On 30 July 1966, England beat West Germany to win the Jules Rimet Trophy and be crowned Champions of the World. Alf Ramsey had delivered on the pledge he made when appointed to the position of manager of the national team three years before that tumultuous day. The names of the red-shirted heroes who graced the Wembley turf on that day are etched into the memories of all England football fans. All are lauded. All are loved and, as the intervening years and an increasing number of them succumbed to the inevitable battle against mortality, so many have been mourned. In 1966, fans of the game across the country were in love with the team that represented them, and bestowed such joy upon their followers. It was a deep love, and such things last for ever. Don’t they? Continue reading →
“Alf Ramsey was great – he even paid my fine!” – Alan Mullery the first England player to be sent off.
The 1968 European Championships looked very different to its modern-day equivalent. Back then, rather than the bloated jamboree involving more than 20 countries, it was very much a mini-tournament. After a protracted qualifying competition, running across a couple of years with groups and then pay-offs, a mere four teams were invited to contest two semi-finals and a final in the host country.
This particular version of the event involved Italy, who despite being hosts, still had needed to earn their place via the qualification process, England, the Soviet Union and Yugoslavia. As reigning world champions, England were favoured to do well, but at the conclusion of the event, would merely end up taking the consolation prize of third place. In relation to England however, the tournament would be remembered for a different reason, containing as it did, the first game wherein a player representing the country was sent off. That particularly unwanted distinction fell to Spurs midfielder Alan Mullery. Continue reading →

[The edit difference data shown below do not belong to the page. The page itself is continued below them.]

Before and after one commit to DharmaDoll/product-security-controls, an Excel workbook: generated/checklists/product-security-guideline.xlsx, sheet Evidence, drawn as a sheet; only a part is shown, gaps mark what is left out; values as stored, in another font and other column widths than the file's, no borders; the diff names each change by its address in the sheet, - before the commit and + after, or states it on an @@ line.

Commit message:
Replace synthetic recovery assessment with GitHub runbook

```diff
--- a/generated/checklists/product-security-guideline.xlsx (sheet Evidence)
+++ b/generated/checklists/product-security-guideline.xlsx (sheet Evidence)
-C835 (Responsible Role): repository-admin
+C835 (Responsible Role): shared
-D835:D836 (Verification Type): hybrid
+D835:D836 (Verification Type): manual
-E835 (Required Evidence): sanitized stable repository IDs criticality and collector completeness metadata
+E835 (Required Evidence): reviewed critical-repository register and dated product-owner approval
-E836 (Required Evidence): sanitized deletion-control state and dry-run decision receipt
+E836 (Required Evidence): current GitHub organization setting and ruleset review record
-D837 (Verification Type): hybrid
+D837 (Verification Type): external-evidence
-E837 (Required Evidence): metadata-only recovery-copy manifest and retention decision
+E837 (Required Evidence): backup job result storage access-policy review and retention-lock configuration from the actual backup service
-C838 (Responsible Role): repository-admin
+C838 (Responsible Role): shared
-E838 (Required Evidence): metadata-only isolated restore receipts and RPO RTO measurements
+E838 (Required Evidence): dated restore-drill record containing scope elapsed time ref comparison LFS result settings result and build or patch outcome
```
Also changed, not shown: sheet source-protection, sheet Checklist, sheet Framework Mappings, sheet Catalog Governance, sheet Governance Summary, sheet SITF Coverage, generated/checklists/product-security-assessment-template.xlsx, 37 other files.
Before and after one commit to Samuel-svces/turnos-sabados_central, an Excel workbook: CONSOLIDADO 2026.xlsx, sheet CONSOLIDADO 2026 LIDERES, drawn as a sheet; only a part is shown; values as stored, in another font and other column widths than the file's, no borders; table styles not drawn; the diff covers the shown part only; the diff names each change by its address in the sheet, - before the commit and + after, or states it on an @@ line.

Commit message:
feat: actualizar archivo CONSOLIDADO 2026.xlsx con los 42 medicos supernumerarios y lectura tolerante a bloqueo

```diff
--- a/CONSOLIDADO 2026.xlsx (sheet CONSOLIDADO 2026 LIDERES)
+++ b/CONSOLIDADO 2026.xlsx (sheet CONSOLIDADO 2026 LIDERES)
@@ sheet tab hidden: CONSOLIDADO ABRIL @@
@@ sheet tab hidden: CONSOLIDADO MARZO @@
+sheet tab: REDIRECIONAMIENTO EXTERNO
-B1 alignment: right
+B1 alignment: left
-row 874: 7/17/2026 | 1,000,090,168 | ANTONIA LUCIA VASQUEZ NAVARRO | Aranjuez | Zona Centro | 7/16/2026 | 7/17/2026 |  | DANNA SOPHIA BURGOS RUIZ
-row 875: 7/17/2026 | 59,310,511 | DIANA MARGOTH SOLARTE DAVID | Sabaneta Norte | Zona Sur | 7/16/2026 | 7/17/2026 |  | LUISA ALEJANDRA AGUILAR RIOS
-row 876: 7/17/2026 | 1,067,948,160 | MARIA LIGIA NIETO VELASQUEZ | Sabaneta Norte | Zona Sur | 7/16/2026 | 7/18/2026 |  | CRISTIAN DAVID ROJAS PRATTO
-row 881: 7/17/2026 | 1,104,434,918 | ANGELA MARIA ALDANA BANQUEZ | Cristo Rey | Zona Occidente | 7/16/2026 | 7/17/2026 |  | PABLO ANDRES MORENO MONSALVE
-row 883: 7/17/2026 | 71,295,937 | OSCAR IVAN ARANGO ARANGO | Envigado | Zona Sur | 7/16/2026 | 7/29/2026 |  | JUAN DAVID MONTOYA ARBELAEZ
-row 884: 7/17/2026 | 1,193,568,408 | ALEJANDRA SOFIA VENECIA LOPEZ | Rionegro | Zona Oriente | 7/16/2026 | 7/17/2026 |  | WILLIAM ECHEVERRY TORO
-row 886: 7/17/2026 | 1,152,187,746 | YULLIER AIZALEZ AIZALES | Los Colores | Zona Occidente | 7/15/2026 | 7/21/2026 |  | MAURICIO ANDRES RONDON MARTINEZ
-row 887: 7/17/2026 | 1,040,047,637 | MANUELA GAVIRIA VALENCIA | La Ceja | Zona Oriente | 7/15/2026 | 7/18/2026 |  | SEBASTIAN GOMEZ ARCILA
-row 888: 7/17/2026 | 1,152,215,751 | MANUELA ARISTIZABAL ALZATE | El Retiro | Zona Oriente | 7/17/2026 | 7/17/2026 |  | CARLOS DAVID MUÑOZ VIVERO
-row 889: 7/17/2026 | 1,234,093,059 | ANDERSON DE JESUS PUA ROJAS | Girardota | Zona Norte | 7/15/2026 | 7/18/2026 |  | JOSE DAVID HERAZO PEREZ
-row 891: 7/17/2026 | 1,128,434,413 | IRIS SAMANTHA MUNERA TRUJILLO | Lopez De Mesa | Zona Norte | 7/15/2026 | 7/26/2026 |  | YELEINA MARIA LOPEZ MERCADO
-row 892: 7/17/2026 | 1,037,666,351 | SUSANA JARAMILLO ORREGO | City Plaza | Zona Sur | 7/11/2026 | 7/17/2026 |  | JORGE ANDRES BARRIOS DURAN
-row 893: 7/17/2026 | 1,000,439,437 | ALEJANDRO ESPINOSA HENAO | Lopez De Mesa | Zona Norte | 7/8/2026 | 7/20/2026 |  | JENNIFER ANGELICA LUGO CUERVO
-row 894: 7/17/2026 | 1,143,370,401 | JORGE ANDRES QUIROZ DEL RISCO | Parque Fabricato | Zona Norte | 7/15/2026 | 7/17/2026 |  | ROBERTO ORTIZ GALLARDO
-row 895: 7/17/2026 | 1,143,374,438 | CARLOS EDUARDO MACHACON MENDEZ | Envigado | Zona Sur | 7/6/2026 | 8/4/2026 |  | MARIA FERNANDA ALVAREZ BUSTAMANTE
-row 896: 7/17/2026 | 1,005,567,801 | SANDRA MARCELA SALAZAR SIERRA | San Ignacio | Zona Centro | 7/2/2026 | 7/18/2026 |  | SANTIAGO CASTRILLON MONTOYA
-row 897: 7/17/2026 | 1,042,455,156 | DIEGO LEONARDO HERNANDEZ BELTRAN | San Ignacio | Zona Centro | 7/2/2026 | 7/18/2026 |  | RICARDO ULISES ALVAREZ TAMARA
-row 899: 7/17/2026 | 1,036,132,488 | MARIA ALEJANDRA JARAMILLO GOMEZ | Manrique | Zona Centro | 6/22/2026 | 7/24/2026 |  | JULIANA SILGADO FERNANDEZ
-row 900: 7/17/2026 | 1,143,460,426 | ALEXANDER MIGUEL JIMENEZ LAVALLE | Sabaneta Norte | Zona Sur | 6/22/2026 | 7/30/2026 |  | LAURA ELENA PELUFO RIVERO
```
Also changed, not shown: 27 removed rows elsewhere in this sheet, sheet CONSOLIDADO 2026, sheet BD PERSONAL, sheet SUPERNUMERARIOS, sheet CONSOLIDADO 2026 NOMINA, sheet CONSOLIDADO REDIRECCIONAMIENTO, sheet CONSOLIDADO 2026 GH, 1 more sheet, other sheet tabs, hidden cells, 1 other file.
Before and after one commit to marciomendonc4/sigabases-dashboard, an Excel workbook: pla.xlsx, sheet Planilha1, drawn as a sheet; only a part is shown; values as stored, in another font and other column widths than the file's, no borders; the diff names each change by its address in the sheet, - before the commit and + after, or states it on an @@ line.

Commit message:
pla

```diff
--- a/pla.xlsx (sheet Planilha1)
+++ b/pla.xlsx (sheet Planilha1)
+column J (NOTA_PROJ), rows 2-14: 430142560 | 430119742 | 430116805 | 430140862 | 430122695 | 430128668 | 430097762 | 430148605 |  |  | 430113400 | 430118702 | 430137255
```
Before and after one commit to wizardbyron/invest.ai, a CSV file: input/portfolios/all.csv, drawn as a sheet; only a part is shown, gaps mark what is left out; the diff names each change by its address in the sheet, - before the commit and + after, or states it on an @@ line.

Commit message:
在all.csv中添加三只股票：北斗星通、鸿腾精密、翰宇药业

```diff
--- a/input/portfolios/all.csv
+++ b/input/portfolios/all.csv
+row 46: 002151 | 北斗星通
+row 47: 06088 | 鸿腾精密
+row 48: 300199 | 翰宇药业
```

After taking the job as manager of the national team in 1963, using calm, measured terms, and with an understated confidence bereft of any braggart posturing, Alf Ramsey publicly declared that England would win the World Cup in 1966. Not that they might, or that they could, or even that they should; but very definitely that they would. Those practised, clipped tones were simply stating facts. England will win the World Cup in 1966. And they did! Of course, with hindsight it doesn’t sound so much ‘out there’ but back in 1963, to use the modern vernacular it took some bottle. Ramsey had one key factor on his side though, he knew that by adding his ideas and a few new faces to the players bequeathed him by Walter Winterbottom he could turn England into the best team in the world and one of the greatest in World Cup history. Continue reading →